  3. Community Outreach Programs
    Aiming to improve public health knowledge on a grassroots level, health teachers work in community outreach programs, presenting health seminars and creating educational materials for the general public. A BS in public health and/or master of public health may be required.

  4. Journalism and Media
    Public health journalists write articles and stories about public health issues for print or online publication, television, or radio. They report important scientific research in a style that is easy for the public to understand. As journalists, they often interview interesting people for their articles. They work for publications, local hospitals, research centers, insurance companies, and health centers. They may have a BS in communication, an MS in communication, or a journalism degree.

  5. Working Abroad for Nongovernment Organizations
    Nongovernment organizations (NGOs) are not-for-profit groups organized on a local, national, or international level to address issues in support of the public good. Directors of NGOs may work in an international setting, overseeing the managerial aspects of the organization. Travel may be a regular part of their job. Examples of NGOs are Amnesty International, Human Rights Watch, and Lawyers Without Borders. Some directors may have medical or law degrees, while others may have graduate degrees such as a master of public health (MPH), doctor of public health (DrPH), orPhD in Public Health.

  6. Public Health Settings
    Epidemiologists and environmental scientists spend the majority of their time in a variety of public health settings. Epidemiologists conduct research, analyze data, and investigate the causes of disease and other public health problems. They work in hospitals, universities and colleges, and city and state health departments. Environmental scientists study the effects of the environment on public health and discover new ways to improve how we interact with our environment.

  7. Working with Animals
    Public health veterinarians are experts at studying the causes and distribution of diseases, or epidemiology, between animals and humans as well as human to human. They’ve been invaluable in determining the source and distribution of several diseases that pose risks to humans, such as rabies, SARS, and West Nile virus. Many work to ensure food safety at farms, processing plants, and distribution centers.
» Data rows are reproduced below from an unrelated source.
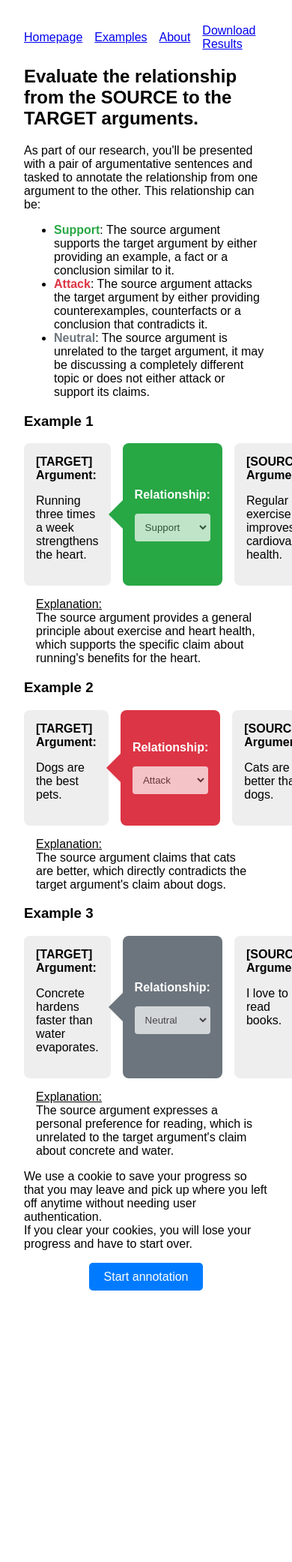
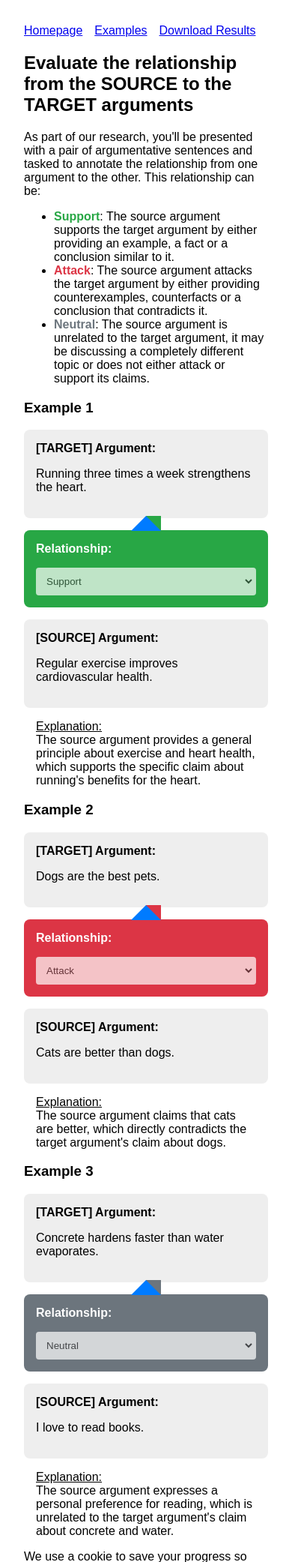
Before and after one commit to senabIsShort/TK_RbAM_Survey, a Flask app: page /examples in a window 390 px wide; the page is wider, and only the part inside the window is pictured. Shown: the top 2083 px of that part at 75% size. Before the commit the page ends 1721 px from the top of that part, so only its background shows below. Run offline with Flask 3, Linux system fonts and the light colour scheme.

Commit message:
Responsiveness on smaller screens + Changed labels of reasoning ratings

```diff
--- a/app.py
+++ b/app.py
@@ -33,7 +33,7 @@ for i, row in original_pairs.iterrows():
     interleaved_pairs.append(duplicate_pairs.iloc[i])
 argument_pairs = pd.DataFrame(interleaved_pairs, index=None).reset_index(drop=True)
 argument_pairs['id'] = argument_pairs.index
-print(argument_pairs[['argSrc', 'argTrg', 'show_reasoning']])
+
 argument_pairs = argument_pairs.to_dict(orient='records')
 @app.route('/')
 def index():
@@ -119,9 +119,9 @@ def submit():
 def thankyou():
     return render_template("thankyou.html")
 
-@app.route('/about', methods=['GET'])
-def about():
-    return render_template("about.html")
+# @app.route('/about', methods=['GET'])
+# def about():
+#     return render_template("about.html")
 
 @app.route('/download', methods=['GET'])
 def download_page():
--- a/static/styles.css
+++ b/static/styles.css
@@ -39,9 +39,11 @@ nav div {
     align-items: center;
     label {
         margin-top: unset;
+        width: fit-content;
     }
     progress {
       margin: 0 0.5rem;
+      width: 100%;;
     }
     a {
         margin-right: 1rem;
@@ -230,3 +232,40 @@ nav div {
 .example_explanation {
   margin: 0 1rem 1rem;
 }
+
+@media(max-width: 784px) {
+  .argument-pair {
+    flex-direction: column;
+    align-items: unset;
+  }
+
+  .relation {
+    width: inherit;
+    margin: 0 0 1rem;
+  }
+
+  .relation::after {
+    top: -19px;
+    left: 50%;
+    transform: translateX(-50%);
+    border-left: 20px solid transparent;
+    border-right: 20px solid transparent;
+    border-bottom: 20px solid #007bff;
+    border-top: none;
+  }
+
+  .relation.support::after {
+    border-bottom-color: #28a745;
+    border-right-color: transparent;
+  }
+
+  .relation.attack::after {
+    border-bottom-color: #dc3545;
+    border-right-color: transparent;
+  }
+
+  .relation.neutral::after {
+    border-bottom-color: #6c757d;
+    border-right-color: transparent;
+  }
+}
--- a/templates/_navigation.html
+++ b/templates/_navigation.html
@@ -2,7 +2,7 @@
   <div>
     <a href="{{ url_for("index") }}">Homepage</a>
     <a href="{{ url_for("examples") }}">Examples</a>
-    <a href="{{ url_for("about") }}">About</a>
+    {# <a href="{{ url_for("about") }}">About</a> #}
     <a href="{{ url_for("download_page") }}">Download Results</a>
   </div>
 
--- a/templates/examples.html
+++ b/templates/examples.html
@@ -1,7 +1,7 @@
 {% extends "index.html" %}
 
 {% block content %}
-<h2>Evaluate the relationship from the SOURCE to the TARGET arguments.</h2>
+<h2>Evaluate the relationship from the SOURCE to the TARGET arguments</h2>
   <p>As part of our research, you'll be presented with a pair of argumentative sentences and tasked to annotate the relationship from one argument to the other. This relationship can be:</p>
   <ul>
     <li><strong style="color: #28a745">Support</strong>: The source argument supports the target argument by either providing an example, a fact or a conclusion similar to it.</li>
```
Also changed, not shown: templates/pair.html (+12 -12 lines).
In addition to a veterinary degree, they usually have a master of public health degree. With their specialized knowledge and skill set, public health veterinarians may work as epidemiologists, pathologists, or researchers.

Online Public Health Degree Programs at Walden University

Walden University offers a range of accredited online public health degree programs and graduate certificate programs for students pursuing diverse public health careers.

Walden University, an accredited institution, has been serving the higher education needs of adult learners for nearly 50 years. Today, more than 47,800 students from across the U.S. and more than 150 countries are pursuing their bachelor’s, master’s, or doctoral degrees or certificates online at Walden.

Explore Walden University's online public health degree programs and specialized certification programs that fit your career goals. Earn your degree in a flexible online format that fits your life and schedule.

Career options may require additional experience, training, or other factors beyond the successful completion of this degree program.

Walden University is accredited by The Higher Learning Commission,